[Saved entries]
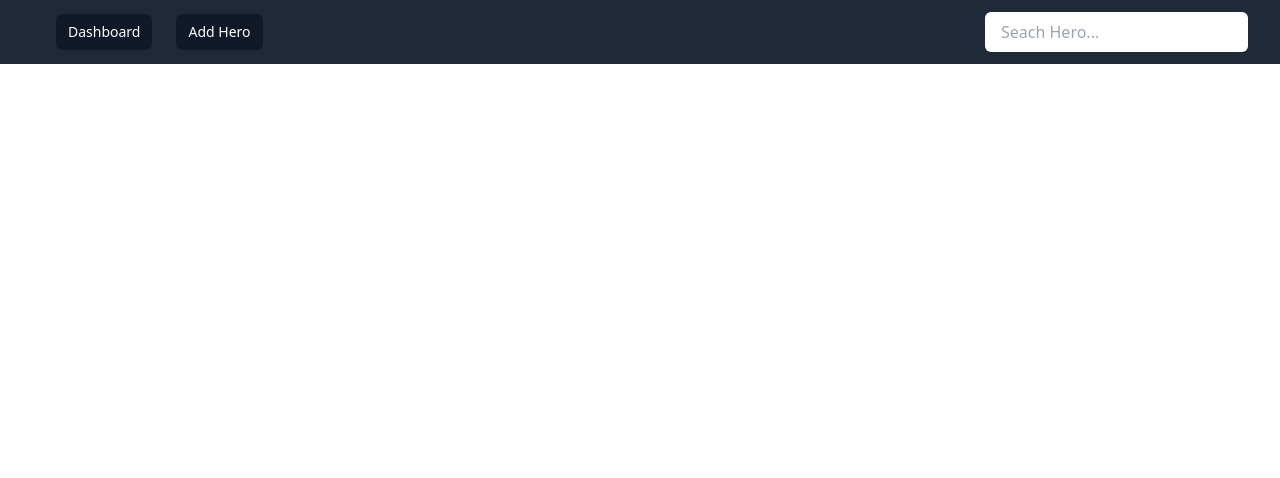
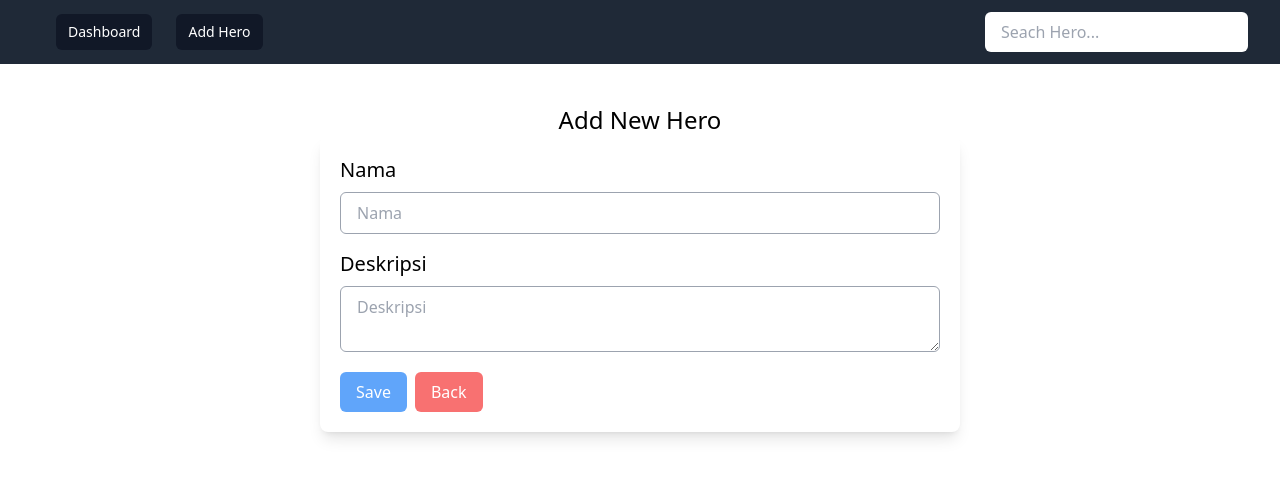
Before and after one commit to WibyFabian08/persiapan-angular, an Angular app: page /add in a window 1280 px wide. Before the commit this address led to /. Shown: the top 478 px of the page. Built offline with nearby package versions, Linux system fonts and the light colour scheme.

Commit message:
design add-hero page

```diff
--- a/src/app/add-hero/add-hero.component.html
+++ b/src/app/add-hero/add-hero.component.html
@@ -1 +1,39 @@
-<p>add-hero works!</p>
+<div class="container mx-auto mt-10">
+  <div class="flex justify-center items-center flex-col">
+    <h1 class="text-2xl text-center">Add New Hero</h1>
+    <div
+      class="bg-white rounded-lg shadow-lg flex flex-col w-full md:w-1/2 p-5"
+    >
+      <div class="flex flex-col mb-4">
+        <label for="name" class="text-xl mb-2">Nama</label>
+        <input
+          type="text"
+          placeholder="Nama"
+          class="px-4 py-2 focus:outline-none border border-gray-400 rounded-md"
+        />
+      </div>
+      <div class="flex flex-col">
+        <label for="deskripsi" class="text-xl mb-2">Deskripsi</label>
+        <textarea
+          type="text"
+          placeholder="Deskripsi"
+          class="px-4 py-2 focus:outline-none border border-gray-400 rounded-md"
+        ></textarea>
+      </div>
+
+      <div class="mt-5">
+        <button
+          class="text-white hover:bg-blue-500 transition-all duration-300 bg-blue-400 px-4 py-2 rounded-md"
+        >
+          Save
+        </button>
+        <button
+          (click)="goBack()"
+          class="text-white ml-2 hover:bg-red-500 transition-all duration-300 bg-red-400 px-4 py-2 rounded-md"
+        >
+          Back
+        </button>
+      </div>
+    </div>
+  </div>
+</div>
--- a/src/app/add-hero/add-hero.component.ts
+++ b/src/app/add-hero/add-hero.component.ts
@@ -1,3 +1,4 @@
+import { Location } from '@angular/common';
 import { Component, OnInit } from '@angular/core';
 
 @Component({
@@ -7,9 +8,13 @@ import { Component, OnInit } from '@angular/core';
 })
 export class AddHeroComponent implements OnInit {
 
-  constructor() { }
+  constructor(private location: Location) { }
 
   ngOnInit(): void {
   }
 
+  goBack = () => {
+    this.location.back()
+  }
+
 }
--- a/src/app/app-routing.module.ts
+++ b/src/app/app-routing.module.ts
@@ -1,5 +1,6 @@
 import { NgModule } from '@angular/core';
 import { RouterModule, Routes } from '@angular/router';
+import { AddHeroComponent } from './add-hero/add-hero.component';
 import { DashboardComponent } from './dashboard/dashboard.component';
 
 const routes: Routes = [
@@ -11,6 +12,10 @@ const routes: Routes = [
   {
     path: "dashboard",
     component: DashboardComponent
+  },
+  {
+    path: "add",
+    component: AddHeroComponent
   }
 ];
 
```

_Task item_:
Each line of the data that has the string "flex" should be returned.

_Exercise response_:
+  <div class="flex justify-center items-center flex-col">
+      class="bg-white rounded-lg shadow-lg flex flex-col w-full md:w-1/2 p-5"
+      <div class="flex flex-col mb-4">
+      <div class="flex flex-col">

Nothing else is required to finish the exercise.